So is exclusivity a matter of agreeing not to sleep with other people?
If so, then how would you feel about your partner hanging out with a girl who’s attractive, single, and not you?
Even if you had his promise that he wouldn’t get physical with her, would you still feel okay about him going over to her house with no one else there?
Maybe exclusivity is more a matter of not doing anything that would make your partner jealous.
If he knows that hanging out with a hot vixen will make you see green, then he shouldn’t do it out of respect for you.
If he knows that an involuntary glance at that woman up ahead in a skirt and high heels will make you feel inadequate, then he shouldn’t do it.

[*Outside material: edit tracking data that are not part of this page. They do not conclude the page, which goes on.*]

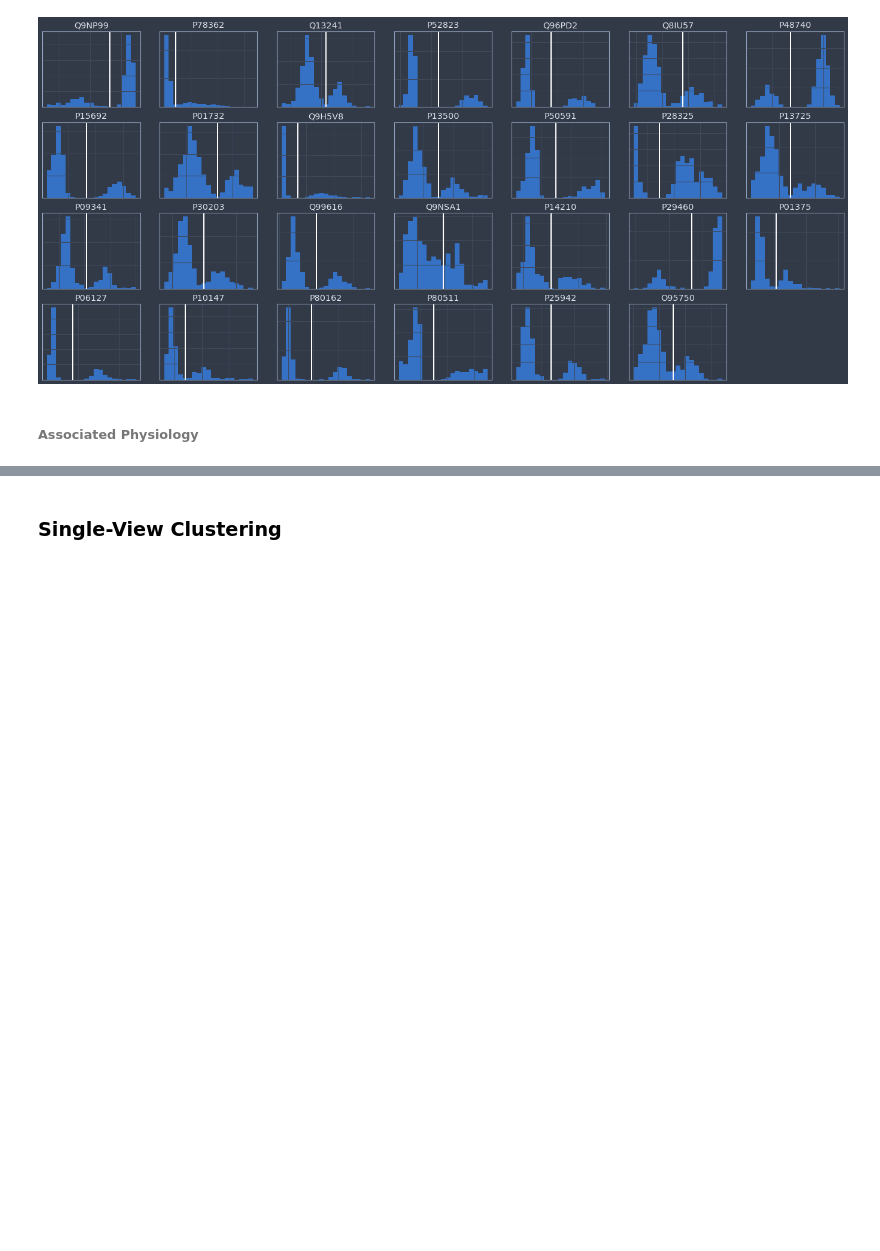
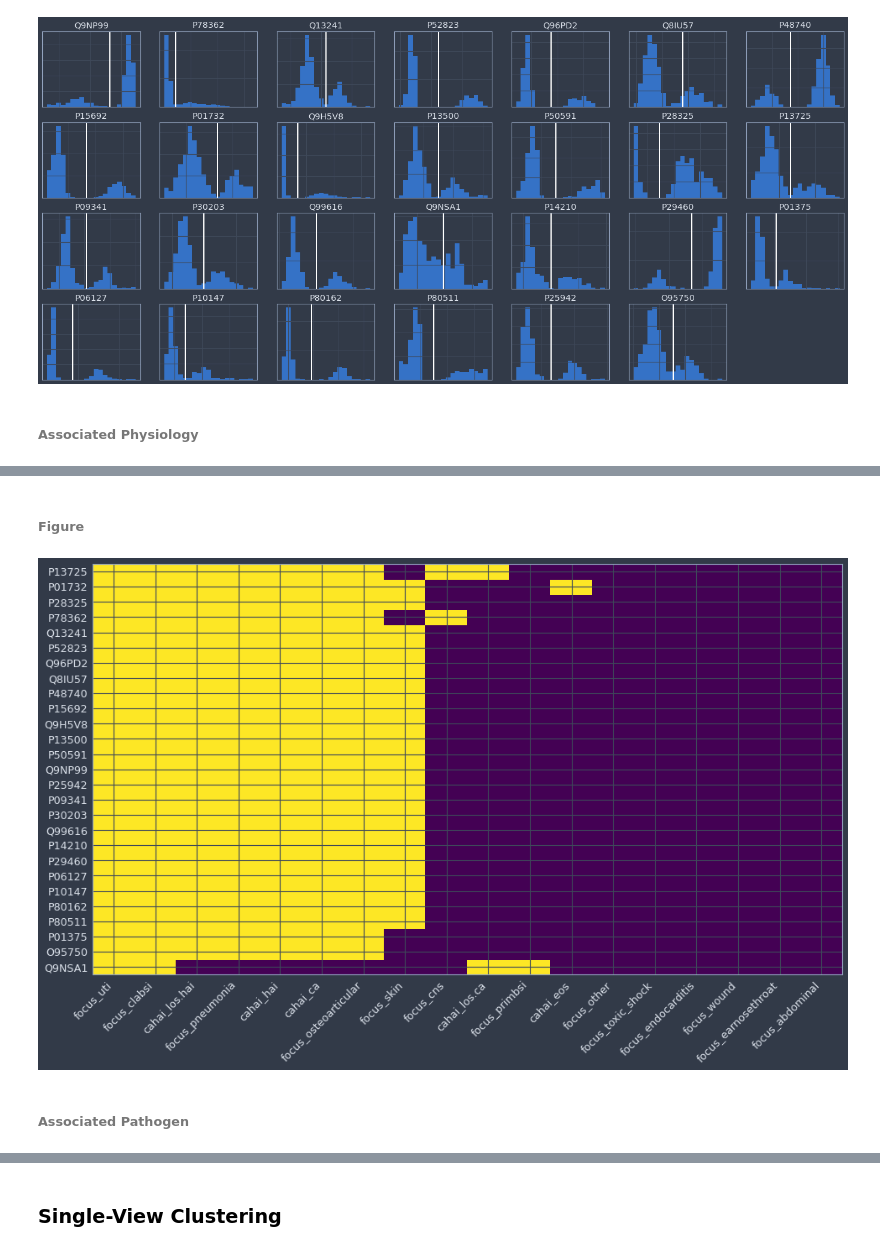
Before and after one commit to BorgwardtLab/Pediatric-Sepsis, a Jupyter notebook: multiview_clustering_jk.ipynb, the cells around one changed output, grey strips where cells are left out. Saved outputs shown, nothing was run; the diff lists cells and outputs as text; code cells hidden in the pictures; blank space fills up the shorter version.

```diff
--- a/multiview_clustering_jk.ipynb
+++ b/multiview_clustering_jk.ipynb
@@ -1375,0 +1731,8 @@ rr.high    0.002278  12.513429
+# %% [markdown]
+###### Figure
+# %%
+biminf_fig
+# %% [output]
+[figure, added]
+# %% [markdown]
+###### Associated Pathogen
```
Also changed, not shown: parts of 23 cells of this notebook.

If he knows that finding a new woman’s name programmed into his phone will arouse your suspicions, then he shouldn’t do it.
Just how far should his respect for your feelings go?
Should he avoid all female contact altogether, just in case?
And before you think I’m making this a female issue, men struggle with the same problem.
Some men become incredibly jealous when their partner speaks with other guys. For them, even a friendly conversation constitutes flirting.
There’s no one-size-fits-all solution.
Exclusivity is a tricky word.
It’s vague. It’s loaded. You can’t just say it and expect him to know what you mean.
So, whether he asks you to be his girlfriend or you just want to know if he’s seeing anyone else, make sure to define your terms.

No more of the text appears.